Vamos a matar, vamos a matar, compañeros!
Ennio Morricone’s spaghetti western pedigree will always be tied to Sergio Leone’s films, for which he changed the very landscape of motion picture music, but he worked tirelessly throughout the boom with a number of filmmakers, including Corbucci. Their partnership began with Navajo Joe (the opening cries of the title track were made famous all over again when Alexander Payne used them in Election, 1999) and continued through The Hellbenders, The Great Silence, The Mercenary, Sonny and Jed (Italian: La Banda J. & S.: Cronaca Criminale del Far West, 1972), and ending with Corbucci’s final Zapata western, What Am I Doing in the Middle of the Revolution? (Italian: Che C'entriamo Noi con la Rivoluzione, 1972). Compañeros’ score was, arguably, their most successful collaboration. It includes not only the impossibly addictive title track, but also Nero’s laidback banjo theme (Il Pinguino), a startling villain’s theme (Un Uomo Agguato/A Lurking Man) and a moving, string-heavy ode to the revolution (La Loro Patria/Their Homeland). The score is worthy of stereo enhancement – which it gets on soundtrack albums – but was originally mixed for mono and sounds perfectly good on this Blu-ray’s dual English and Italian DTS-HD Master Audio 2.0 mono audio options.
Blue Underground has included both the US (115 minutes) and original Italian (119 minutes) cuts of the film. The longer, superior Italian version (the US cut removes most of the set-up) is available with an English dub for all but a select few sequences, where it switches back to Italian. Unfortunately, you will have to manually turn the subtitles on and off yourself (though sometimes it’s interesting to compare the differences in the dialogue). As with most Italian films of the era, Compañeros was shot without sound, so the various spoken-language versions are all, technically, dub tracks. I prefer the English track in this case for a couple of reasons. First, it’s the way I first saw the film, so it has nostalgic value. Second, Nero, Milián, Palance, and (I believe) Fernando Rey appeared to be speaking English on-set and are all dubbing themselves. The Italian track is slightly louder than the English one, giving the music a bit more room and depth. The foley and catalogue recording sound effects are thin and a tinny, just as they sound on most monoraul spaghetti western soundtracks, but aren’t distorted on either track. The English dialogue has a small advantage as far as blending into the scene, while the Italian dialogue is a bit more consistently clean.

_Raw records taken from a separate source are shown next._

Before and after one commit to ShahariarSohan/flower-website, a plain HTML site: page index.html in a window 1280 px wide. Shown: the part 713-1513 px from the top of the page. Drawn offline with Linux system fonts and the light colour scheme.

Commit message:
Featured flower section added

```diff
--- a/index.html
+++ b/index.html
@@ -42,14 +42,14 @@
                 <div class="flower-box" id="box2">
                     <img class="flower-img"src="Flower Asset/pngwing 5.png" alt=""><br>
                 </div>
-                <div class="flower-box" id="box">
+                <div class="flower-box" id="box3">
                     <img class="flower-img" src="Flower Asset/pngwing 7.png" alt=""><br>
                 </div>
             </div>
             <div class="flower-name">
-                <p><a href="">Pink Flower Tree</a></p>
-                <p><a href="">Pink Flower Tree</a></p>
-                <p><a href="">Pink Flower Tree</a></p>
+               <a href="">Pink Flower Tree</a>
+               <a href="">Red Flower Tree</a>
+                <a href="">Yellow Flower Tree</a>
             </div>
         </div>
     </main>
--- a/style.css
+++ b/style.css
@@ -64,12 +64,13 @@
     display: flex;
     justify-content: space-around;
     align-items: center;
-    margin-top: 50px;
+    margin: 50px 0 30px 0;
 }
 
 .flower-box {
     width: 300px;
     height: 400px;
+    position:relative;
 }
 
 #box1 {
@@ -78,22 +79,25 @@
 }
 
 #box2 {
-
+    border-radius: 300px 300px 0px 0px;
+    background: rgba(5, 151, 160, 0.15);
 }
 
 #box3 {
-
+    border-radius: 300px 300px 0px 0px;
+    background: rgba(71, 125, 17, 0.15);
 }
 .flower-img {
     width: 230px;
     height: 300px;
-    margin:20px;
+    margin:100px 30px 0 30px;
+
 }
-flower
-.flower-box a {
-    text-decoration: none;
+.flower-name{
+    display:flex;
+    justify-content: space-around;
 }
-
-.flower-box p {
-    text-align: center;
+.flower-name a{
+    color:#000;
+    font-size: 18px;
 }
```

Commentary with author/journalists C. Courtney Joyner (also the screenwriter of From a Whisper to a Scream , Prison , and Doctor Mordrid ) and Henry Parke – This brand new expert commentary is full of factoids concerning the career histories of the cast and crew, including explorations of Corbucci’s other movies, the movies that inspired him, and the movies he inspired. It’s refreshing to hear a supportive discussion of the film after reading through so many negative and dismissive takes.

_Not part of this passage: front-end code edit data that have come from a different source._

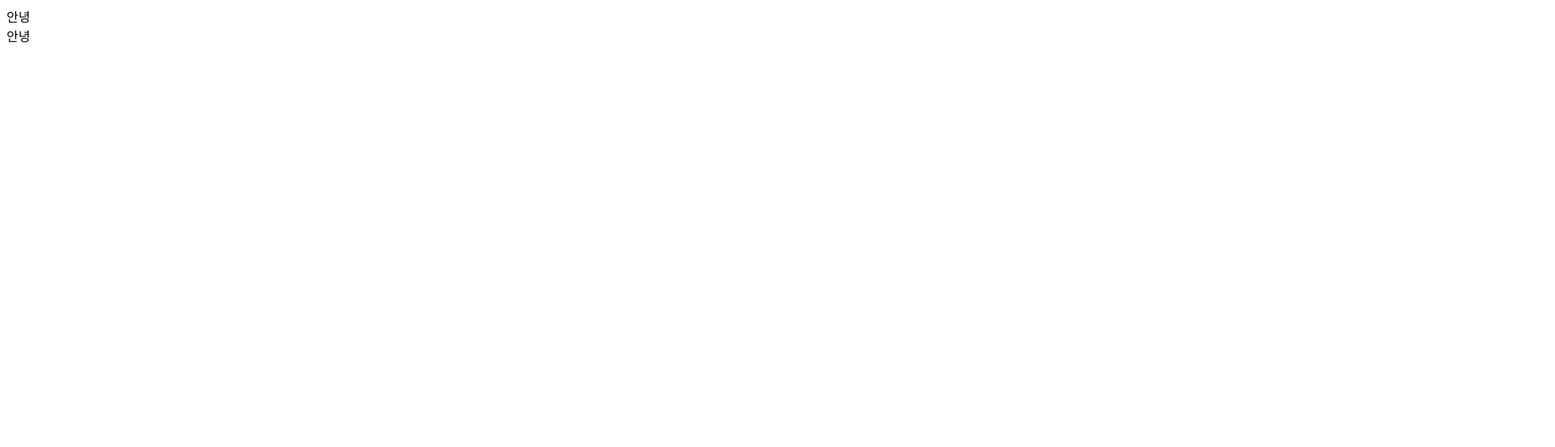
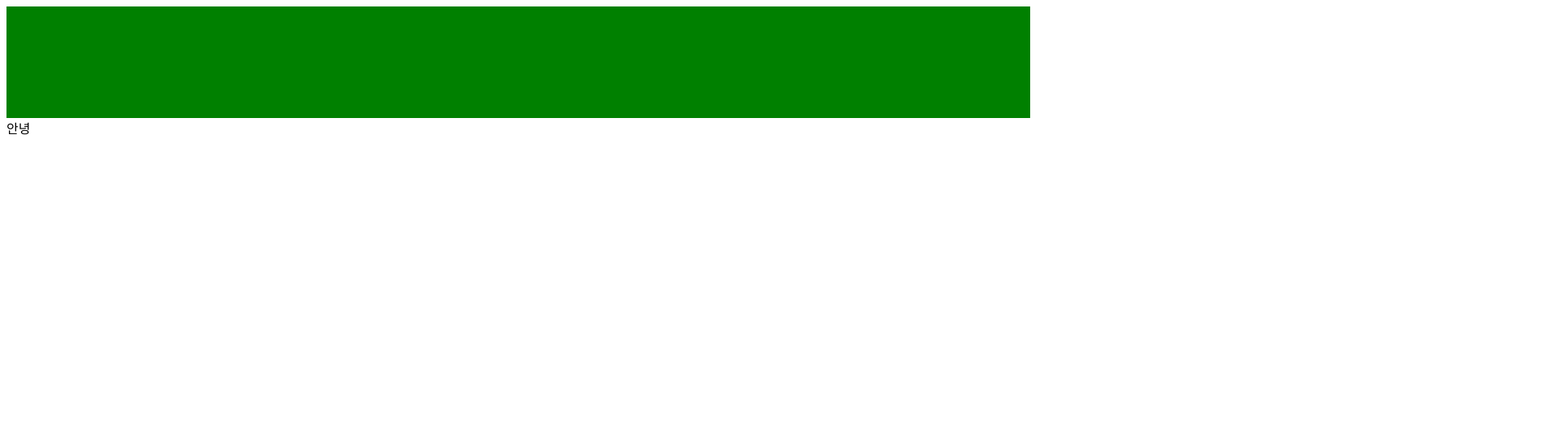
Before and after one commit to djfksdl/vue-threedog, a Vue app: page / in a window 1280 px wide. Shown: the top 553 px of the page at 81% size, 1920 px wide, since content can reach past the window. Built offline with nearby package versions, Linux system fonts and the light colour scheme.

Commit message:
야호야호

```diff
--- a/src/components/AppHeader.vue
+++ b/src/components/AppHeader.vue
@@ -1,6 +1,6 @@
 <template>
-    <div>
-        안녕
+    <div class="header">
+        <img src="../assets/images/logo.png">
     </div>
 </template>
 
@@ -17,3 +17,12 @@ export default {
     created() { }
 };
 </script>
+
+<style>
+.header{
+    width: 100%;
+    height: 138px;
+    background-color: green;
+}
+
+</style>
--- a/src/views/potal/MainView.vue
+++ b/src/views/potal/MainView.vue
@@ -1,12 +1,12 @@
 <template>
   <div id="wrap">
          <AppHeader />
-         <div id="ys-main-container" class="clearfix">
+         <div id="potal-main-container" class="clearfix">
 
 
-         </div><!-- //container -->
+         </div><!-- potal-main-container -->
          <AppFooter />
-     </div><!-- //wrap -->
+     </div><!-- wrap -->
 </template>
 
 
```
Also changed, not shown: src/assets/images/logo.png (added).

In The Company Of Compañeros (17:00, SD) – This collection of interviews with Nero, Milián, and Ennio Morricone includes plenty of amusing behind-the-scenes stories and illustrates the vast differences in the actors’ approaches.
International and Italian trailers
Two TV spots
Poster & still gallery
The images on this page are taken from the Blue Underground BD (left) and DVD (right) and sized for the page. Full-sized versions can (currently) only be accessed by right-clicking/ctrl-clicking the images and opening them in a new window/tab. Note that there will be some JPG compression.